Pennoid
Sep 1 2017 02:21

No, his solution isn't color blind social democratic politics and you've adduced no citations of reeds work to support the claim.

He argues that the programmatic politics of the new deal or the civil rights movement were more effective than movementism and he is (arguably) correct. He has a weak critique of the labor liberalism problem, but then again so does most of the left.

Hieronymous
Sep 1 2017 06:15

Mike, I only read your piece and none of the comments -- yet.

It's excellent, spot on, and totally appropriate for the historical period we're currently living through.

Thanks for writing it.

Steven.
Sep 1 2017 10:02

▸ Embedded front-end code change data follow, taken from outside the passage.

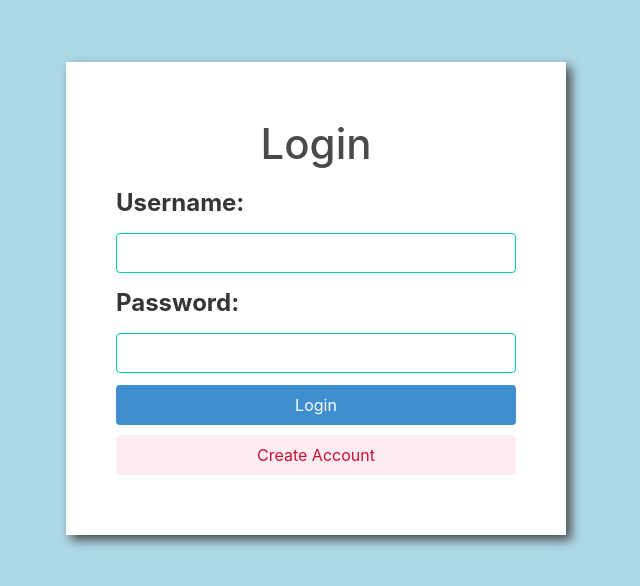
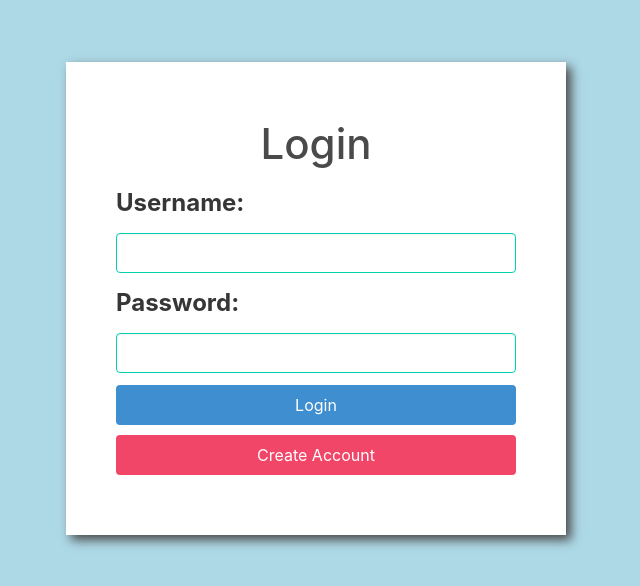
Before and after one commit to jerler1/fist-to-five, a React (Create React App) app: page / in a window 1280 px wide. Shown: the part 102-688 px from the top of the page, without its empty margins (324-964 px from the left). Built offline with nearby package versions, Linux system fonts and the light colour scheme.

Commit message:
changed buttons styling

```diff
--- a/src/views/Login/Login.jsx
+++ b/src/views/Login/Login.jsx
@@ -122,7 +122,7 @@ const Login = () => {
                   Create your account
                 </button>
                 <button
-                  className="button is-fullwidth is-danger is-light"
+                  className="button is-fullwidth is-danger"
                   onClick={handleCreateAccountButtonClick}
                 >
                   Back To Login
@@ -183,7 +183,7 @@ const Login = () => {
                   Create your account
                 </button>
                 <button
-                  className="button is-fullwidth is-danger is-light"
+                  className="button is-fullwidth is-danger"
                   onClick={handleCreateAccountButtonClick}
                 >
                   Back to Login
@@ -233,7 +233,7 @@ const Login = () => {
                 Login
               </button>
               <button
-                className="button is-fullwidth is-danger is-light"
+                className="button is-fullwidth is-danger"
                 onClick={handleCreateAccountButtonClick}
               >
                 Create Account
```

Just a quick comment about the mention of Black Lives Matter. I think it definitely makes more sense as a class movement than a race one. For example BLM activists also made a big deal about police killings of white working class people, whereas the "all lives matter" crowd basically didn't give a shit.

Sharkfinn
Sep 2 2017 09:32
Mike Harman wrote:
Short on time, so an incomplete reply to the last two comments:

Sharkfinn wrote:
Having a social democratic strategy itself doesn’t imply necessarily Lassallean political program, and being a reformist doesn’t automatically devalue Reed's academic and political output.

This is an assertion, but there's no argument. The basic split between Lassalle and Marx, is that Lassalle wanted to conquer the state and use it for the interests of workers, Marx and Engels wanted to abolish it - both of these positions are often mis-labeled as 'Marxist'.

When someone is saying things like "There is no millenarian moment, no objective moment of the crash." or "Fourth International and other fantasists", then tells people to vote for Bernie, that indicates one side of this particular split.

Lassalle believed in the "iron law of wages" and that workers cooperatives had to be subsidised by the state to be an improvement to worker's lives - a belief based on 19th century economics. What Engels means by "wither", is a matter of a more compex debate, but it did not mean immidiate abolishment. Marx believed in stages and pursued party politics, and how that relates to modern day politics is another matter. Reed doesn't hold any 19th century German labour party beliefs. If you want to call him reformist Ok, but maybe then just use the word.

Reed solution might be insufficient, but that doesn't devalue his underlying argument about the problem. Those are two different things.